Start of Block

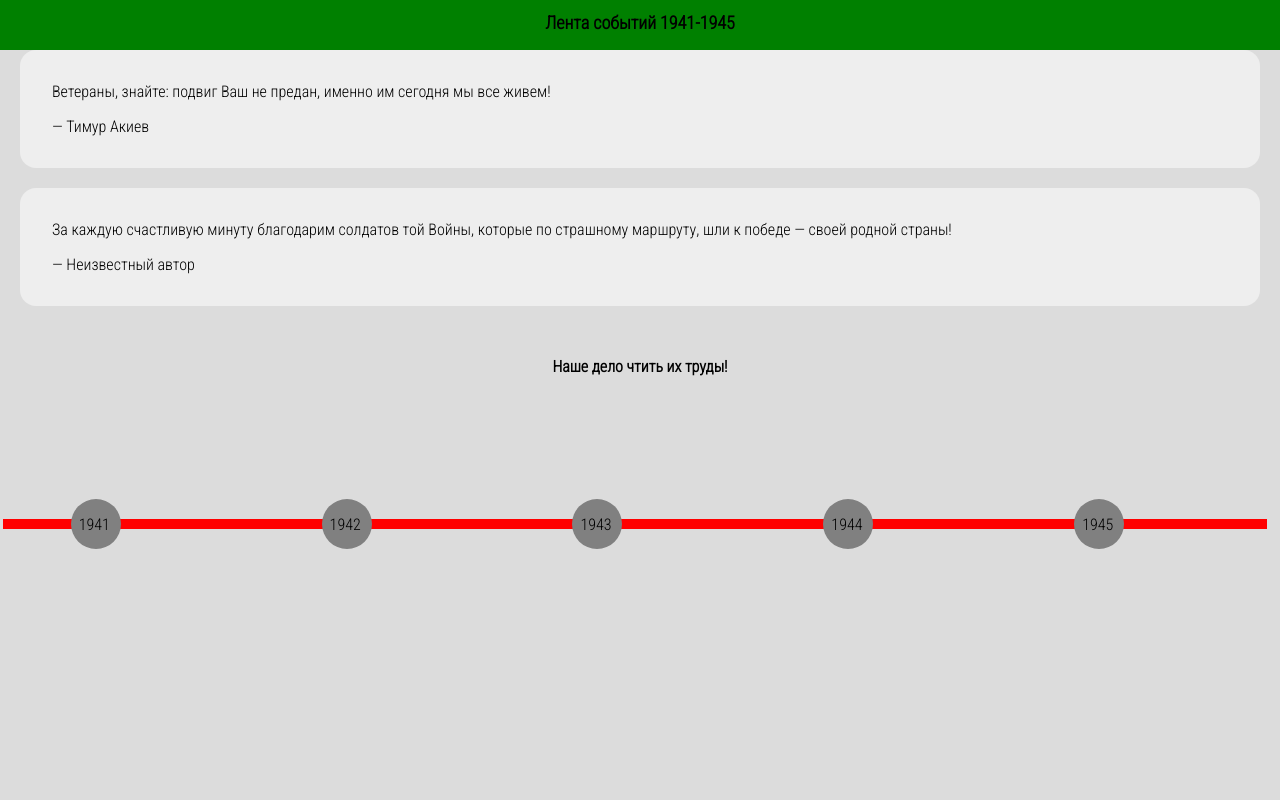
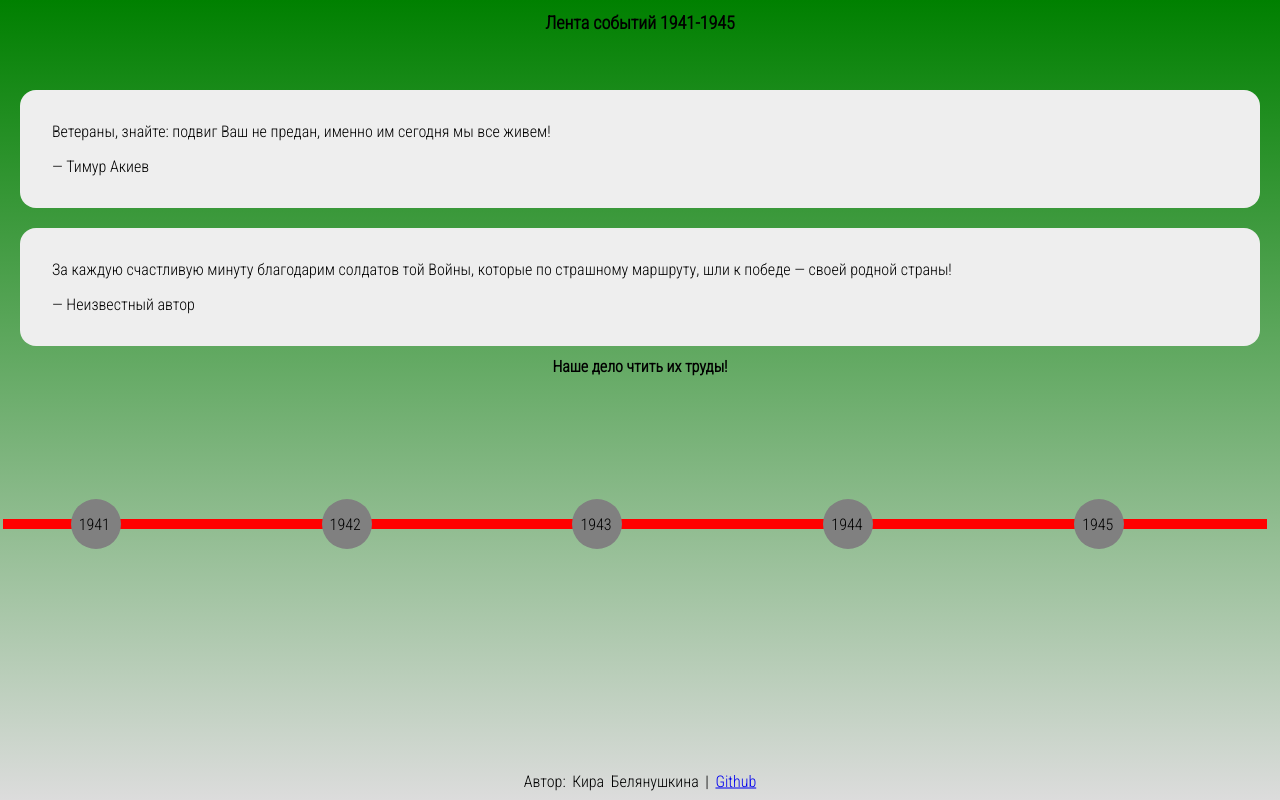
Before and after one commit to 2KIRAT3/The-time-line-WebSite, a plain HTML site: page index.html in a window 1280 px wide. Shown: the top 800 px of the page. Drawn offline with Linux system fonts and the light colour scheme.

Commit message:
update background

```diff
--- a/style.css
+++ b/style.css
@@ -1,8 +1,13 @@
 @import url('https://fonts.googleapis.com/css2?family=Roboto+Condensed:wght@300&display=swap');
-body{
-    background-color:gainsboro;
+html {
+    background: linear-gradient(green, gainsboro) no-repeat center center fixed;
+    -webkit-background-size: cover;
+    -moz-background-size: cover;
+    -o-background-size: cover;
+    background-size: cover;
+}
 
-}
+
 
 #toggler{
     position: absolute;
@@ -13,10 +18,12 @@ body{
 
 
 .background{
-    background-color:gainsboro;
 
     width: 100%;
-    height: 100%;
+    max-height: 320%;
+    background-size: auto 100%;
+
+    height: auto;
     box-sizing: border-box;
     position: absolute;
     top: 70px;
@@ -31,7 +38,6 @@ body{
 
 }
 .top{
-    background-color:green;
     width: 100%;
     height: 50px;
     box-sizing: border-box;
@@ -194,9 +200,9 @@ footer{
     color:black;
     word-spacing: 3px;
     z-index: 3;
-    top: 310%;
+    top: auto;
     bottom: 0;
-    position: absolute;
+    position: fixed;
     left: 50%;
     margin-right: -50%;
     transform: translate(-50%, -50%);
```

End of Block

(DESCRIPTION OF THE TASK) Search the entries for the string "index" and collect each line that has it.

(SOLUTION)
Before and after one commit to 2KIRAT3/The-time-line-WebSite, a plain HTML site: page index.html in a window 1280 px wide. Shown: the top 800 px of the page. Drawn offline with Linux system fonts and the light colour scheme.
     z-index: 3;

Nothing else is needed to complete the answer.